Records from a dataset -
=======
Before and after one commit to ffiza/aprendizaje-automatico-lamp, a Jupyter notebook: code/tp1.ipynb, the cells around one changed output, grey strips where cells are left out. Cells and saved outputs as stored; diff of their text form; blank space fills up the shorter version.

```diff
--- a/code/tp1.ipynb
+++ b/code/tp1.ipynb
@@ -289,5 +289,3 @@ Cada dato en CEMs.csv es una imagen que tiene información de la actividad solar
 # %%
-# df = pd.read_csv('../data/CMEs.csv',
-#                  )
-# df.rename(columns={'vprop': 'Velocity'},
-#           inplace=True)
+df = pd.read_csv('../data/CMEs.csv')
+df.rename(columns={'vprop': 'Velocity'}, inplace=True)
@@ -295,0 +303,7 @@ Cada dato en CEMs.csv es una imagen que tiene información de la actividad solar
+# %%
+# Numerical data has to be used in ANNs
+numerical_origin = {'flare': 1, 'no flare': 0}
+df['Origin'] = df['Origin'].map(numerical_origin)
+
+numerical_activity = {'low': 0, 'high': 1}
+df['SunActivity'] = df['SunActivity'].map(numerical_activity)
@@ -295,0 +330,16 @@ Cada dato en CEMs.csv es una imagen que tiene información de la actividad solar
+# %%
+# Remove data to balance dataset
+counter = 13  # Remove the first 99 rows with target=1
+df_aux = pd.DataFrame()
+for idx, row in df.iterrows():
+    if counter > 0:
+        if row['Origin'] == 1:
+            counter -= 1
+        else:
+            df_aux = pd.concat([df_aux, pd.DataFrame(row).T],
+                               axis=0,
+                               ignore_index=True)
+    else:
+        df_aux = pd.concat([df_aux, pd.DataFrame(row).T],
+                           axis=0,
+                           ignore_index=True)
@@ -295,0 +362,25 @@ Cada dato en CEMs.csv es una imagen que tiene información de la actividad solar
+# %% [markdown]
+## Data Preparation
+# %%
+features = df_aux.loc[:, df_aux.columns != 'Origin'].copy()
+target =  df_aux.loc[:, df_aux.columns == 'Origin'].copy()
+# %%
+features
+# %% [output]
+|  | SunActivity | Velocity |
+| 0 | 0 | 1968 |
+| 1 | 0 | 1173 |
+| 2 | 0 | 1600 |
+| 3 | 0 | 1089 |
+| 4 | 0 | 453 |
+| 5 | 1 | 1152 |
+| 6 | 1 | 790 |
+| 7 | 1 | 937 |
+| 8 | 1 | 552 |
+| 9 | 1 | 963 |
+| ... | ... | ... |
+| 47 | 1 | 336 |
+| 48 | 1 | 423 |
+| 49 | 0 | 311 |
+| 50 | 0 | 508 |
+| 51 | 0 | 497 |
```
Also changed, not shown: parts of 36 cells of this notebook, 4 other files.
=======
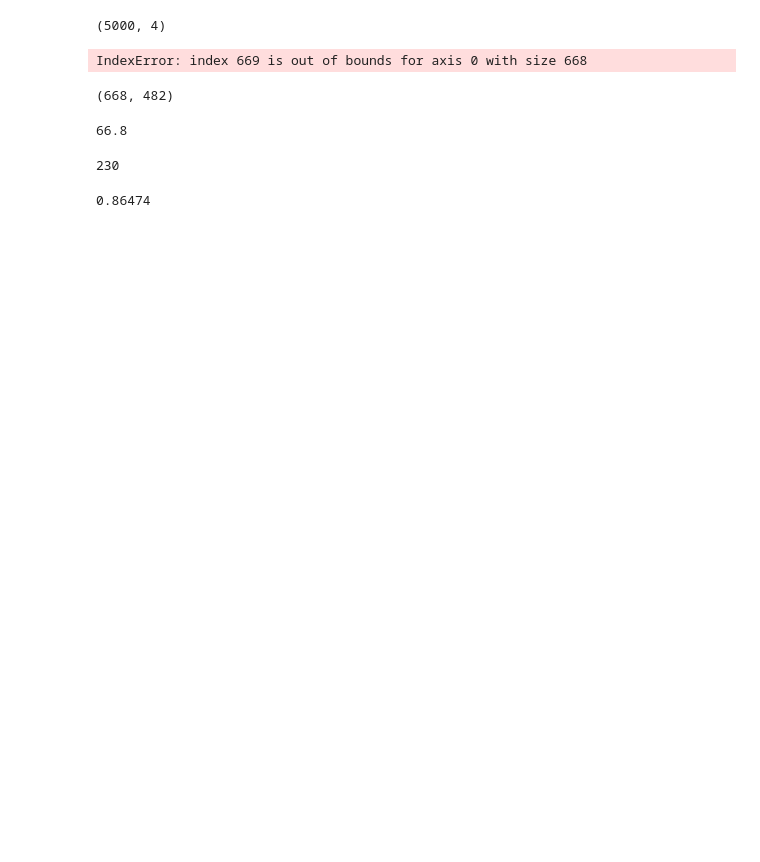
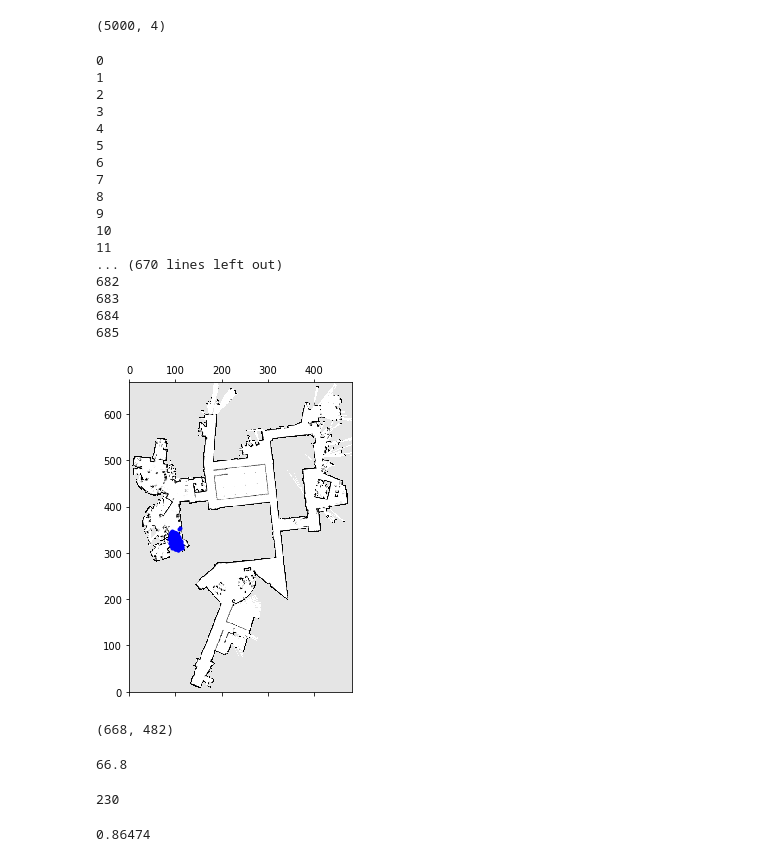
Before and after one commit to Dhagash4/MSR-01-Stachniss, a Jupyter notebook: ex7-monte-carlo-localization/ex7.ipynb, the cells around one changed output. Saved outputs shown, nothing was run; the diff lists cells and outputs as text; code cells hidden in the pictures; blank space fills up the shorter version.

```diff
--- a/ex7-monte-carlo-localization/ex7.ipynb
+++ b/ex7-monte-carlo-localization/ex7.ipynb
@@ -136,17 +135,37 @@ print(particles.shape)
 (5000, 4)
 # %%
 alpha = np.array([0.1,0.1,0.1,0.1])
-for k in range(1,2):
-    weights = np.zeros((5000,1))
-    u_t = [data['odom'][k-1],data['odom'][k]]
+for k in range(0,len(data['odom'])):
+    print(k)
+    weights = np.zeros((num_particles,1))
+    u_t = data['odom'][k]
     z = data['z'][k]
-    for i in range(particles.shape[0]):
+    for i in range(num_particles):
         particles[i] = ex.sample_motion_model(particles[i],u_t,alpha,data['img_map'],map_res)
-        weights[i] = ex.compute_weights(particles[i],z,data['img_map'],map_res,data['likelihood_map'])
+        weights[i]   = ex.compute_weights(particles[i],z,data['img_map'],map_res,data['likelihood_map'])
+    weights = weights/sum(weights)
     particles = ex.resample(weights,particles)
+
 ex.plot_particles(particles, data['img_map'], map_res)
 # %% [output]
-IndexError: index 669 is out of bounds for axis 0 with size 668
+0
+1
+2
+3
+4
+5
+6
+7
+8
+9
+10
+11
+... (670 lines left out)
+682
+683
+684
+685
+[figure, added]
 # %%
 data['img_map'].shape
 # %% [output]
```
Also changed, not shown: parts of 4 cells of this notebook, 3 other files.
=======
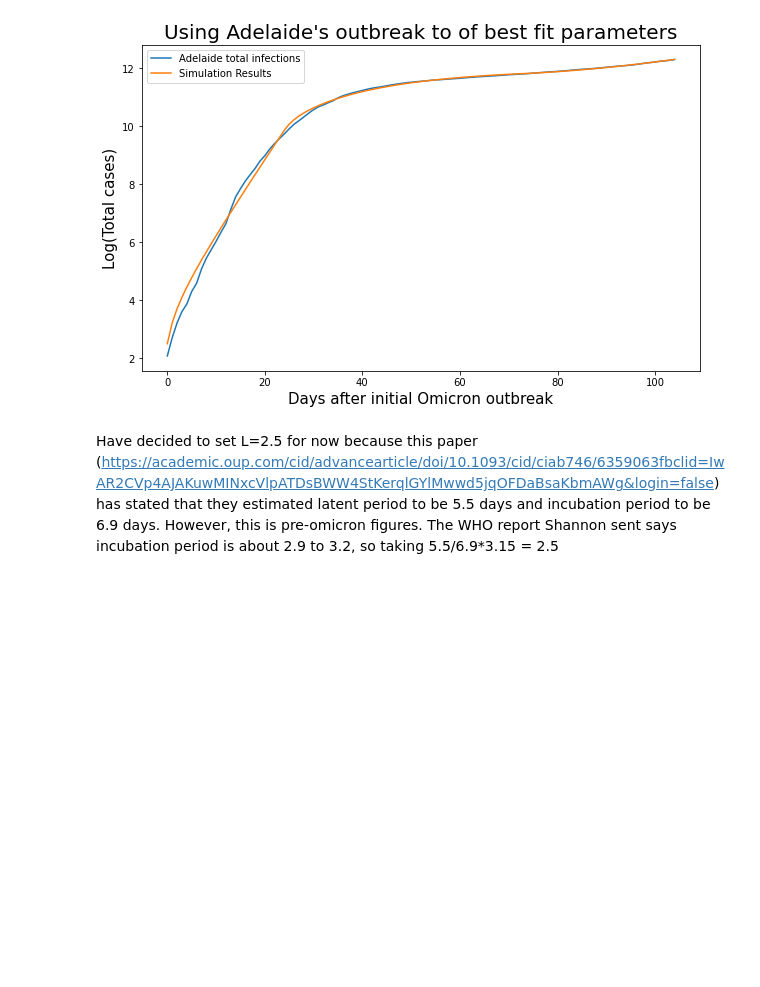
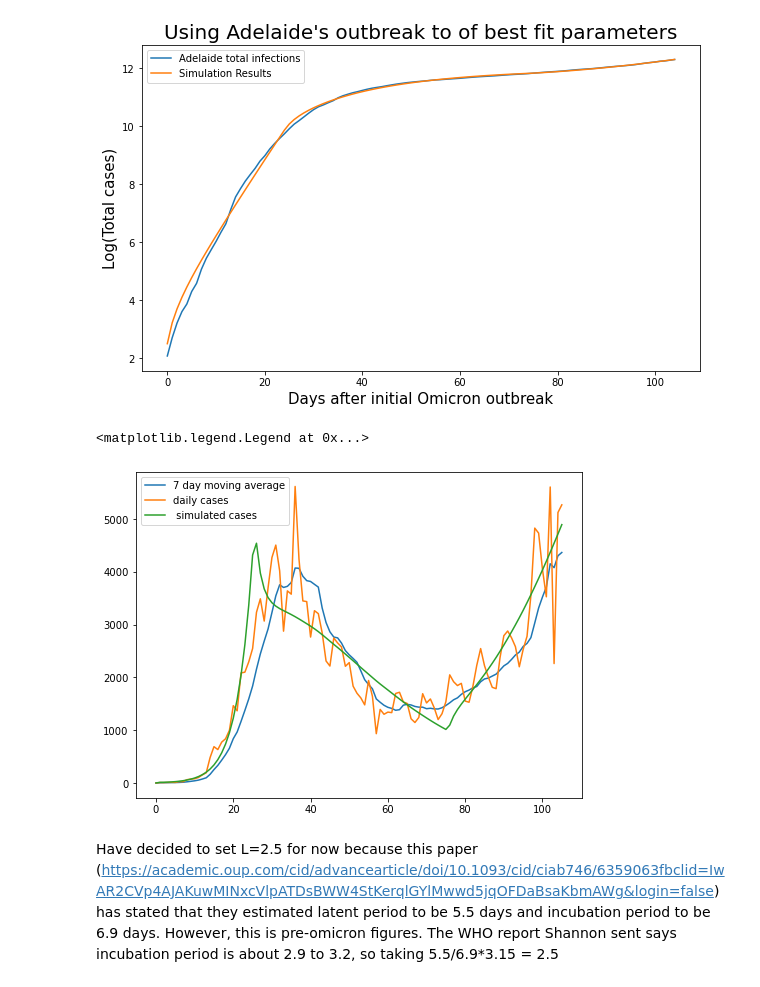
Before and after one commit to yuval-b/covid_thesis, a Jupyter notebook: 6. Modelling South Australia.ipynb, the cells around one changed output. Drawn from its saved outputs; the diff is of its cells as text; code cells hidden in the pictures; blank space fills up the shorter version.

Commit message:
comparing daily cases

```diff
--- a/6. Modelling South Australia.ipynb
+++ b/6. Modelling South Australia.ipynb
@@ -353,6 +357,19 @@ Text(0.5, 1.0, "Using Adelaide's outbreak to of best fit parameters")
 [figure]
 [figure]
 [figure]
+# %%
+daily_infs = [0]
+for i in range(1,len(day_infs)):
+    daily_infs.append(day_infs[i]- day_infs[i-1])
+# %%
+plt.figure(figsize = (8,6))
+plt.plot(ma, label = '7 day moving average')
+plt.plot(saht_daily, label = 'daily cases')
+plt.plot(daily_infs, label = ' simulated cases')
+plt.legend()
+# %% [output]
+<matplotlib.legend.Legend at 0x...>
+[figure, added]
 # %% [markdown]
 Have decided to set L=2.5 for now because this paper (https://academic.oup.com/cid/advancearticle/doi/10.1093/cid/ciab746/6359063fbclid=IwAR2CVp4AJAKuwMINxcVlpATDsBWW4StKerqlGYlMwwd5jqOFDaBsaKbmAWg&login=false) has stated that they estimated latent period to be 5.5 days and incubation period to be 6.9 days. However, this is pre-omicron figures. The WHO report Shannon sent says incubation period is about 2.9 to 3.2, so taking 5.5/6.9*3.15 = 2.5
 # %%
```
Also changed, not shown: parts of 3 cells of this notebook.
=======
Prompt - Every line in the data that holds the string "zeros" should be copied.

Answer section -
-    weights = np.zeros((5000,1))
+    weights = np.zeros((num_particles,1))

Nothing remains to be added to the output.